Star Cast: Arshad Warsi, Naseeruddin Shah, Sagarika Ghatge, Divya Dutta, Sharad Kelkar, Rumana Molla
Director: Aparnaa Singh
What’s Good: Naseeruddin Shah and Arshad Warsi give strong performances in spite of a failing script.
What’s Bad: The film has no takeaways. A serious issue is portrayed in an immature manner.
Loo Break: More needed in the second half.
Watch or Not?: You may skip Irada for a theater watch. The Eco-thriller has no solid message.
Ex-army man Parabjeet Walia (Naseeruddin Shah) is training his daughter Rhea for Air Force. While her training is on, Rhea is detected with Lung Cancer that’s in an advanced stage. Set in Punjab, that’s known as the Cancer belt of India, the film traces how reverse boring by industries is contaminating the water leading to one cancer case in each family.
Walia soon finds out that it is PPFPL, a company being led by Paddy Sharma (Sharad Kelkar), which is responsible for the toxic waste.
Also involved in this is the Cheif Minister of state (Divya Dutta) who is cunning and corrupted.
After a massive blast takes place at PPFPL, NIA officer Arjun Mishra (Arshad Warsi) is in charge on the case. On the look out for this mysterious bomb attacker, he comes across the harsh realities of corruption, politics and more.
Will Mishra put an end to PPFPL’s heinous crimes is what is left to see.
Irada Review: Script Analysis
Irada has a good thought behind it and it throws light on a grave issue that Punjab is plagued by. What it fails to do is to make a film that has a purpose to serve. After building a decently riveting first half, the film has no takeaways, comment or solution to the issue. It starts off well, of course slightly reminding you of Julia Roberts starrer Erin Brokovich which tackled a similar tale that unearths a company’s serious impact because of industrial waste. The problem here is that Irada’s characters are crated out of stereotypes. Especially Sharad Kelkar and Divya Dutta’s character are too caricaturish.
The dialogues are mostly dramatic and only Arshad Warsi gets the funny ones which form as a slight comic relief in the otherwise serious film.

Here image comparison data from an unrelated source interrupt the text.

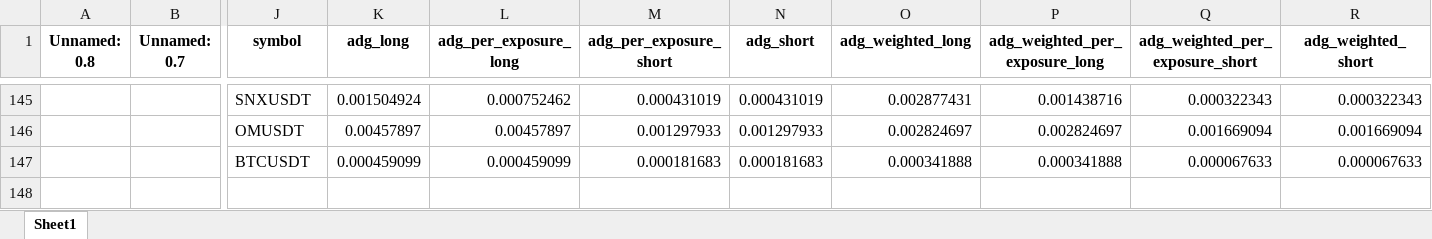
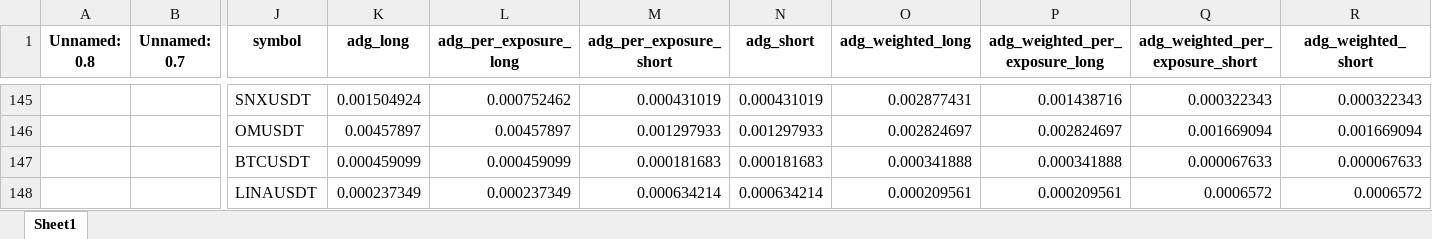
Before and after one commit to protoad56/passivbot_configs, an Excel workbook: optimized/logs/analysis_clock.xlsx, sheet Sheet1, drawn as a sheet; only a part is shown, gaps mark what is left out; values as stored, in another font and other column widths than the file's, no borders; rows hold the shown columns only; the diff names each change by its address in the sheet, - before the commit and + after, or states it on an @@ line.

```diff
--- a/optimized/logs/analysis_clock.xlsx (sheet Sheet1)
+++ b/optimized/logs/analysis_clock.xlsx (sheet Sheet1)
+row 148:  |  | LINAUSDT | 0.000237349 | 0.000237349 | 0.000634214 | 0.000634214 | 0.000209561 | 0.000209561 | 0.0006572 | 0.0006572
```
Also changed, not shown: 2 other files.
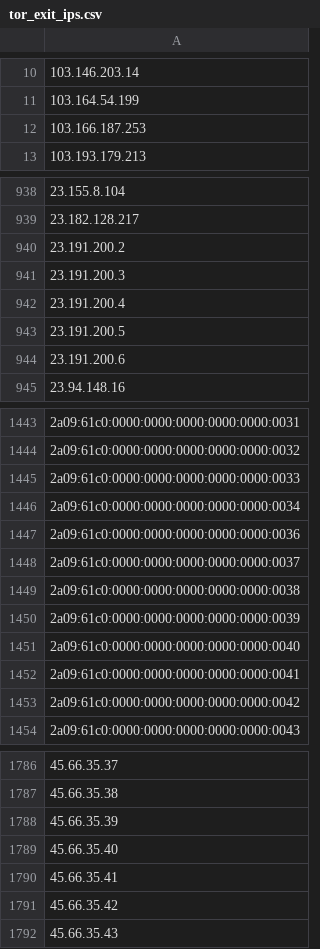
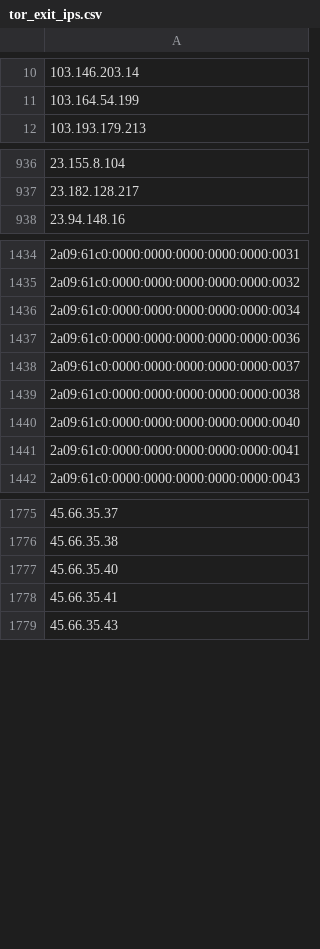
Before and after one commit to nullwhire/tor-watchlist, a CSV file: data/tor_exit_ips.csv, drawn as a sheet; only a part is shown, gaps mark what is left out; removed rows and columns are numbered as before the commit, all else as after; the diff covers the shown part only; the diff names each change by its address in the sheet, - before the commit and + after, or states it on an @@ line.

```diff
--- a/data/tor_exit_ips.csv
+++ b/data/tor_exit_ips.csv
-row 12: 103.166.187.253
-row 940: 23.191.200.2
-row 941: 23.191.200.3
-row 942: 23.191.200.4
-row 943: 23.191.200.5
-row 944: 23.191.200.6
-row 1445: 2a09:61c0:0000:0000:0000:0000:0000:0033
-row 1450: 2a09:61c0:0000:0000:0000:0000:0000:0039
-row 1453: 2a09:61c0:0000:0000:0000:0000:0000:0042
-row 1788: 45.66.35.39
-row 1791: 45.66.35.42
```
Also changed, not shown: 2 added rows, 6 removed rows and 1 edited cell elsewhere in this file, 1 other file.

Sagarika Ghatge’s character of a journalist is completely wasted. It starts off on an interesting note but is cut off from the main plot in the rest of the film.
Also, it is overall slightly a hurried process, where the clincher of the film is produced quite early on and hence post that you kind of already connect the dots.
Irada Review: Star Performance
Naseeruddin Shah is a veteran actor and he easily fits into any character with ease. Here, as a father who is ambitious in sending his daughter to the armed forces to later an emotionally wrecked parent, his transition is impressive.
Arshad Warsi as the NIA officer does a fabulous job. His act of a funny yet immensely clever officer is pulled off amazingly by him.
Sharad Kelkar as Paddy Sharma, the lead villain is too loud and quite stereotypical in the film.
Divya Dutta does a good job as the cunning politician. She completely kills it in one of the scenes where she is seen having a conversation with the NIA officer at the dinner table.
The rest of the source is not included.